(Itemized modification records)
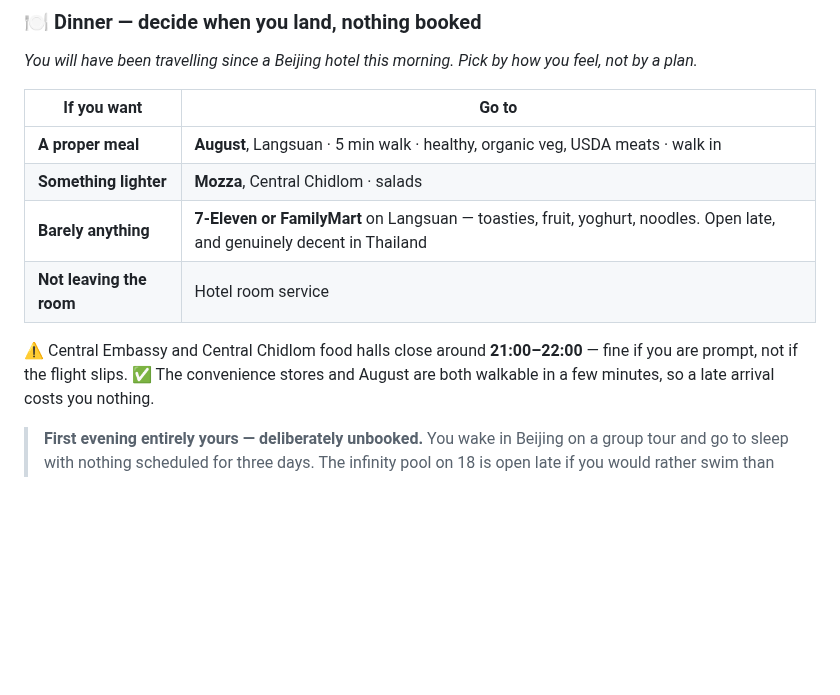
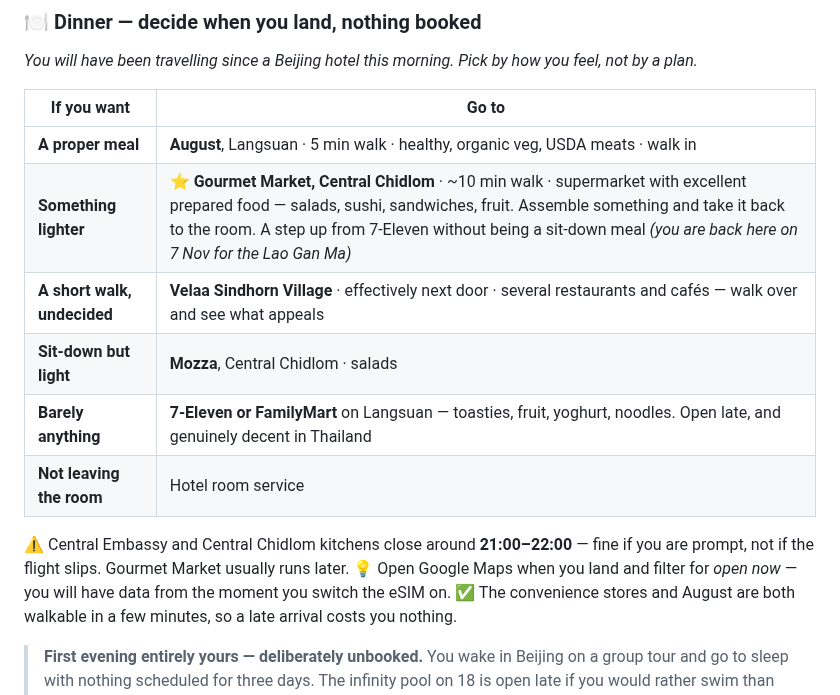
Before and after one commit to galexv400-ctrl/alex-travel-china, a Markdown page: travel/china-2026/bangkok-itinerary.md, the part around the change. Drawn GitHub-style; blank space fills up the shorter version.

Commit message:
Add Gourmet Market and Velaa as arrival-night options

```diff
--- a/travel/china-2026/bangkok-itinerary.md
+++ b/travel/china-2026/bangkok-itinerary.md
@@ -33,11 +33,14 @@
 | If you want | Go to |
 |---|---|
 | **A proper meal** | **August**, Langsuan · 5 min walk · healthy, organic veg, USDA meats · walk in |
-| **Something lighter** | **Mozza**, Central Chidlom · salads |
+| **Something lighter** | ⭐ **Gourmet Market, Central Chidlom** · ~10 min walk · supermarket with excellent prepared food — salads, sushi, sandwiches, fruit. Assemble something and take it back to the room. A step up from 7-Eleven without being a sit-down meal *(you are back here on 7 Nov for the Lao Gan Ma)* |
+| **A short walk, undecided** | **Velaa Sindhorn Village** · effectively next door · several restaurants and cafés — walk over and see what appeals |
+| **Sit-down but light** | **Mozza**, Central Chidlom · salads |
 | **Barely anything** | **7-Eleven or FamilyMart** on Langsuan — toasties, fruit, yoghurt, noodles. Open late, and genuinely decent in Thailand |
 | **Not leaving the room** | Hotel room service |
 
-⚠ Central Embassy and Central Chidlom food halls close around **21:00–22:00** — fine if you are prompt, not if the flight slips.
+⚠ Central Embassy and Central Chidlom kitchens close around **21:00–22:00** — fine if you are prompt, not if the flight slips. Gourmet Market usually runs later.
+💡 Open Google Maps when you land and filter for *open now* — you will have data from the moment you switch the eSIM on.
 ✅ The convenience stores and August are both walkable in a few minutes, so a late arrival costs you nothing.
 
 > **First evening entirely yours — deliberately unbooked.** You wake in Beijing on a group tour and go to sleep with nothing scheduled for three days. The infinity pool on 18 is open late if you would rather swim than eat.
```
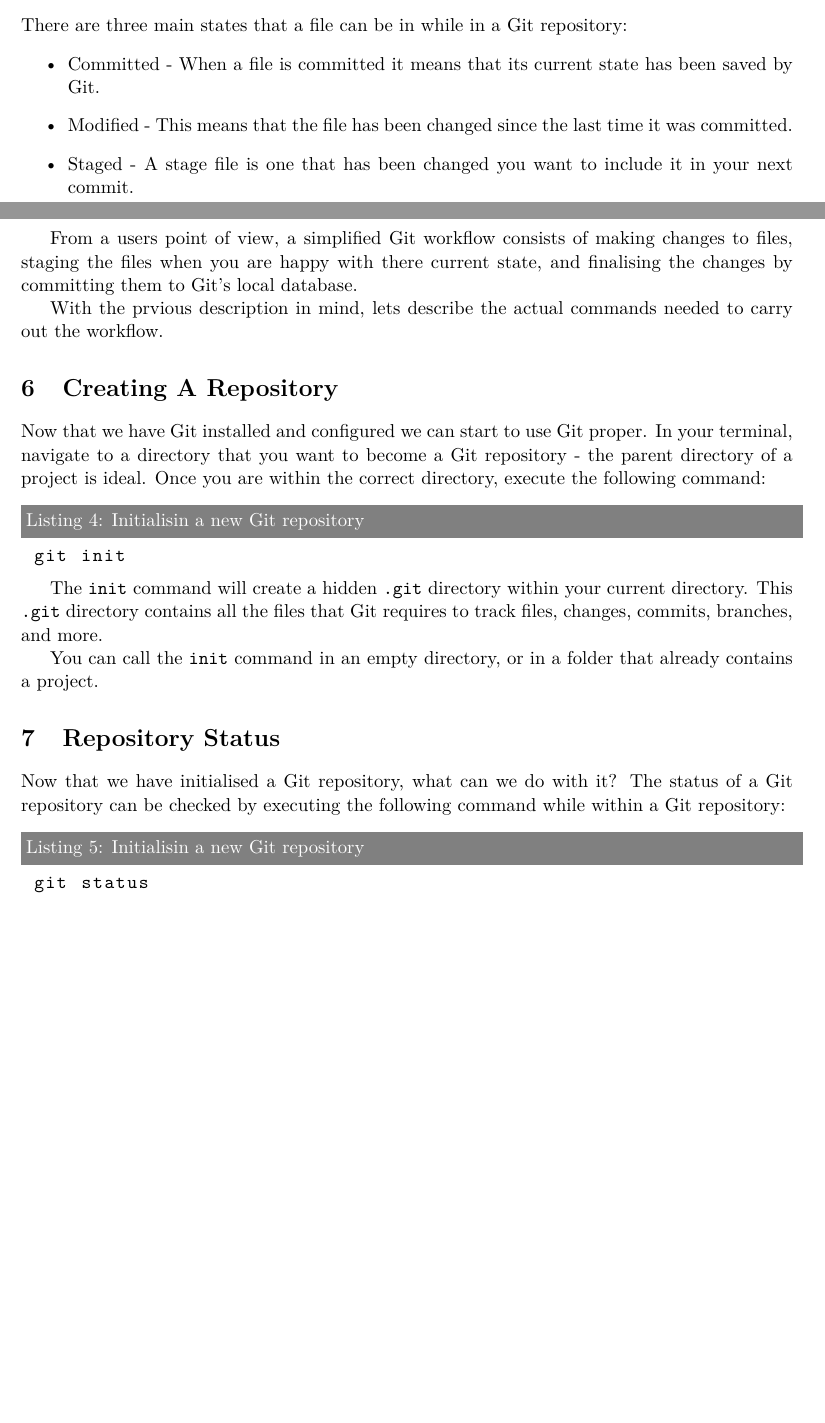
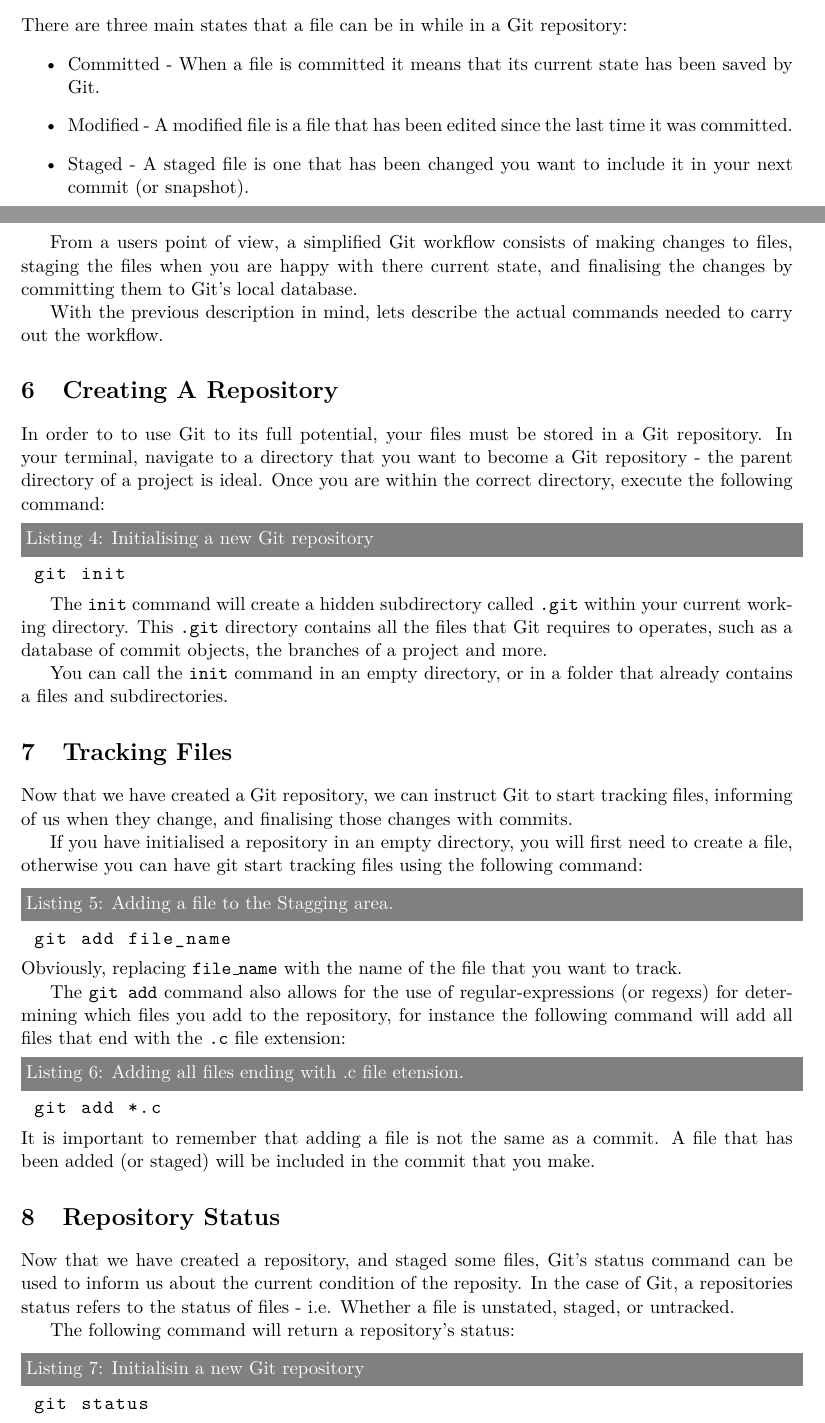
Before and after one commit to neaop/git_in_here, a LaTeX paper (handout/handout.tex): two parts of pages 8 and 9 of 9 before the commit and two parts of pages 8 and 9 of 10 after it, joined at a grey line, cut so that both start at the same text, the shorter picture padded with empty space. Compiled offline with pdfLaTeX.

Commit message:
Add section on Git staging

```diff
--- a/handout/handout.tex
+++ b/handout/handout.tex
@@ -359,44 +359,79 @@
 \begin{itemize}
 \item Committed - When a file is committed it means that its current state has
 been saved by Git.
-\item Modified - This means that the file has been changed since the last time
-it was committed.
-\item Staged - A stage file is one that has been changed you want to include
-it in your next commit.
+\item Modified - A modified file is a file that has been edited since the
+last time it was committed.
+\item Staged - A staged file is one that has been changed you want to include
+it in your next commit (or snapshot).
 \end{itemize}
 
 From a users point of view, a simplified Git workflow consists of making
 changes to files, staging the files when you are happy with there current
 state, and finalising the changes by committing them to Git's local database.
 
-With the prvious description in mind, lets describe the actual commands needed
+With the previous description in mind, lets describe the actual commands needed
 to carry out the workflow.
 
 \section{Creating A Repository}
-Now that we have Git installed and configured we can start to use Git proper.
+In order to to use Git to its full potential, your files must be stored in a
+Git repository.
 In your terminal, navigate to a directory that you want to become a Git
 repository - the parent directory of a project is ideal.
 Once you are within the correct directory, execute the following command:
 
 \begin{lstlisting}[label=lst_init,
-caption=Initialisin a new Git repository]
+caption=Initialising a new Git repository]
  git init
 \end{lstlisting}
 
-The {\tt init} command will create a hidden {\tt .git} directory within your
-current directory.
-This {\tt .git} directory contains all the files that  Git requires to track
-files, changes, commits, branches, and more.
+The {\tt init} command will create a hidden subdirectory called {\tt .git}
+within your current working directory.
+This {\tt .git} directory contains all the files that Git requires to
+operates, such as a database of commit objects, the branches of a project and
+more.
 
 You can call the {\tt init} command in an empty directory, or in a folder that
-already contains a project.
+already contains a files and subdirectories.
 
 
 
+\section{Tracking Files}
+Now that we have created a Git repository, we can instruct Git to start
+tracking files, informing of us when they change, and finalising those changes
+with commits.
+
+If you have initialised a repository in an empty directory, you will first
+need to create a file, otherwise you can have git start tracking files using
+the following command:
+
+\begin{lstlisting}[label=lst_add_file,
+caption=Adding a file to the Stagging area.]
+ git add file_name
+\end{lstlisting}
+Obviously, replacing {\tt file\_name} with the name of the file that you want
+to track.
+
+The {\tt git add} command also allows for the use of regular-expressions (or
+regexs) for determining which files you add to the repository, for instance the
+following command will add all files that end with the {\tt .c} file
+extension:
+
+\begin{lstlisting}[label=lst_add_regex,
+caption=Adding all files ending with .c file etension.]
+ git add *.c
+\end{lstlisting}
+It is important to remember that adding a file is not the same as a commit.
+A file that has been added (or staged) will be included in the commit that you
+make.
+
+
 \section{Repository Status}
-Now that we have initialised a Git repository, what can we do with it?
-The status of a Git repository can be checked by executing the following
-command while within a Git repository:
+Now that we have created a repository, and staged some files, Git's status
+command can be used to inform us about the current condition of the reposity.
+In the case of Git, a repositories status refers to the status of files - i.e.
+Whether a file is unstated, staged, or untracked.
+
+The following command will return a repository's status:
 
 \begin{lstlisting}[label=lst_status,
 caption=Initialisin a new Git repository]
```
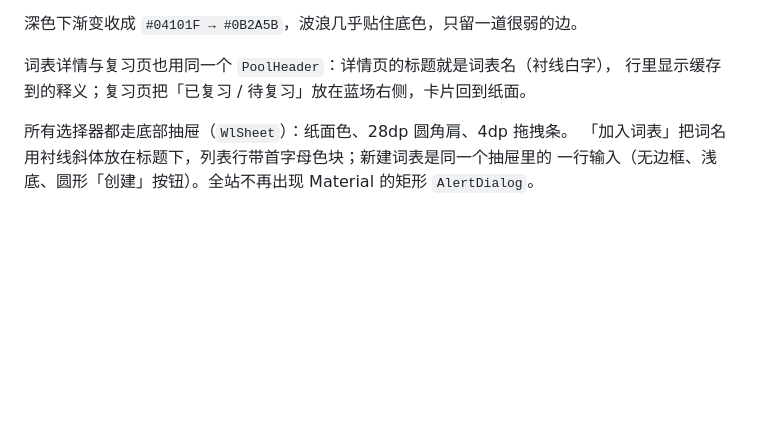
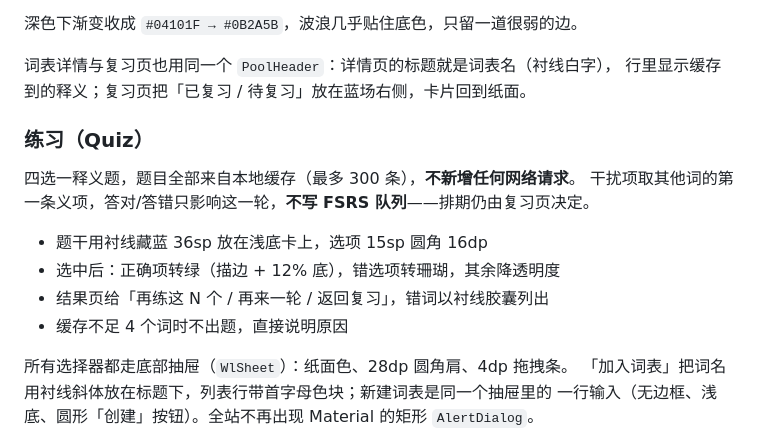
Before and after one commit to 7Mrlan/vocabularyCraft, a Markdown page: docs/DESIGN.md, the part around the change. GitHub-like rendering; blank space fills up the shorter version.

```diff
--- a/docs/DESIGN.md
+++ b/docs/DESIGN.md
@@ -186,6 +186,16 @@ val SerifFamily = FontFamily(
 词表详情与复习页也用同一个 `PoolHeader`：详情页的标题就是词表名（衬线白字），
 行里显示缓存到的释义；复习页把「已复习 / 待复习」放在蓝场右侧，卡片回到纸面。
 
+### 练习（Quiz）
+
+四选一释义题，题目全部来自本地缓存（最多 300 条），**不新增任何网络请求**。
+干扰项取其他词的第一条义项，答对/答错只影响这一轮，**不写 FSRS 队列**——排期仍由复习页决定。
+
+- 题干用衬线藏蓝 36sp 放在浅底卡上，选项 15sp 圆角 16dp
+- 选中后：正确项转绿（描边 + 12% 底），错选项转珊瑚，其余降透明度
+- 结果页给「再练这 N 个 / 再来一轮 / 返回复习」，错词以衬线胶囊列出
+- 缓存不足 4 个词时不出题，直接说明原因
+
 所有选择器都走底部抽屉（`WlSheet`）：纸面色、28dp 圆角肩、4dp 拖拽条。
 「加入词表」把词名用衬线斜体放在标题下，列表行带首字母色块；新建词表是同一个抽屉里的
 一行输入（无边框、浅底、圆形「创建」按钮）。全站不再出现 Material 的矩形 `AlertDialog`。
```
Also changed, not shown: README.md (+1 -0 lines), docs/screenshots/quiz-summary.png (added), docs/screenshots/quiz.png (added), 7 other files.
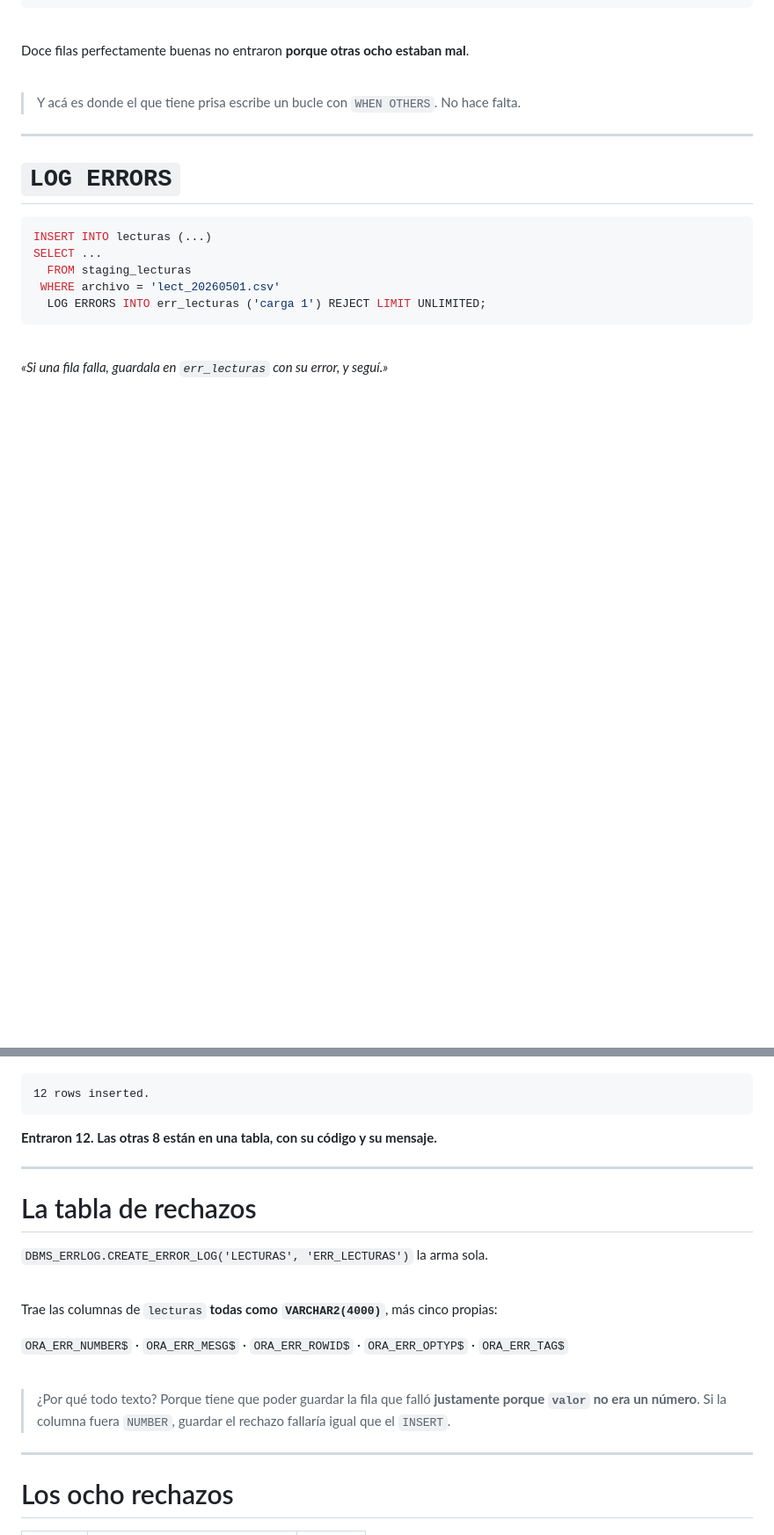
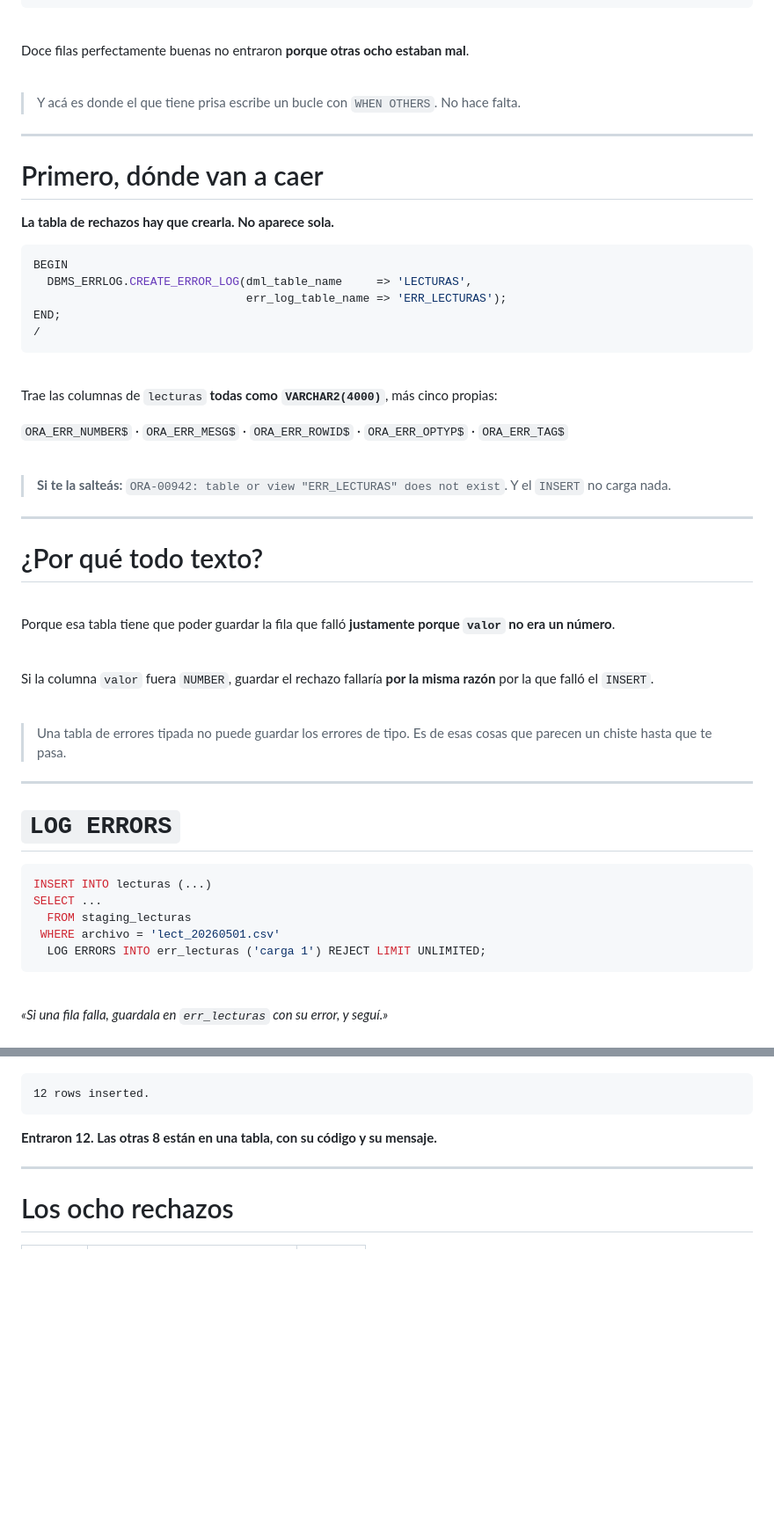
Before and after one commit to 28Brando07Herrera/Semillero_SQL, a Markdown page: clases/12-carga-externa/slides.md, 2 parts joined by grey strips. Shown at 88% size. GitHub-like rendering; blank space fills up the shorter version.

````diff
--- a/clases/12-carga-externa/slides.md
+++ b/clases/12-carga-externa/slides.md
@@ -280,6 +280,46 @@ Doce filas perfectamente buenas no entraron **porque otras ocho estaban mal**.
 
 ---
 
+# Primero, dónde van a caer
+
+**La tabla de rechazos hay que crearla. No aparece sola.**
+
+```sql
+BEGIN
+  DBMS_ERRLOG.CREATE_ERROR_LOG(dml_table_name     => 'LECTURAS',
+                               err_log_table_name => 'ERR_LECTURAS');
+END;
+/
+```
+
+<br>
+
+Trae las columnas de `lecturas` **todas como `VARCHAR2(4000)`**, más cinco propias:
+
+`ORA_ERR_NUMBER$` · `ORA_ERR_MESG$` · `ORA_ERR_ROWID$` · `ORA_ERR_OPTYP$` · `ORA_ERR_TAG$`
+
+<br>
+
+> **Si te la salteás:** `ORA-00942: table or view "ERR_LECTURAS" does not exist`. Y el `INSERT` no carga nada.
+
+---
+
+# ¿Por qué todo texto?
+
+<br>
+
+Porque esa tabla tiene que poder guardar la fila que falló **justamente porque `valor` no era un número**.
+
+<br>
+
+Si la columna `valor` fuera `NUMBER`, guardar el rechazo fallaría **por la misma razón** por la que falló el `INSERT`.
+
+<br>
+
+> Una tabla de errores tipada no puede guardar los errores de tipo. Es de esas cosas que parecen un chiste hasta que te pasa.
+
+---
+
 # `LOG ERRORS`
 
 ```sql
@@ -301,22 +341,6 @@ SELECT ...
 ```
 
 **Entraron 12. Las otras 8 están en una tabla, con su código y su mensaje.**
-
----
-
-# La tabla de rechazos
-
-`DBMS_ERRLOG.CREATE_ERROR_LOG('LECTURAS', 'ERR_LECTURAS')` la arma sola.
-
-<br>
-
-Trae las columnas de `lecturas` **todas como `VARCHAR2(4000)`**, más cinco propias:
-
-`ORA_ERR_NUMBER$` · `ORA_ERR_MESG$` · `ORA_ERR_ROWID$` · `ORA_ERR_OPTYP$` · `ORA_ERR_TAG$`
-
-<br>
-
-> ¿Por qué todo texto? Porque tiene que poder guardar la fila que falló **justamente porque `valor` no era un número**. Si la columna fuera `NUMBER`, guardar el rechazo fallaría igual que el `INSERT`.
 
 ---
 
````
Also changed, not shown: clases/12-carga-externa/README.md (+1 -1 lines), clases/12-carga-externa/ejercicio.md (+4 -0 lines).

● Task: Report every line of the data above that contains the string "been" by copying it in full.

● Your response:
 been saved by Git.
-\item Modified - This means that the file has been changed since the last time
-\item Staged - A stage file is one that has been changed you want to include
+\item Modified - A modified file is a file that has been edited since the
+\item Staged - A staged file is one that has been changed you want to include
+A file that has been added (or staged) will be included in the commit that you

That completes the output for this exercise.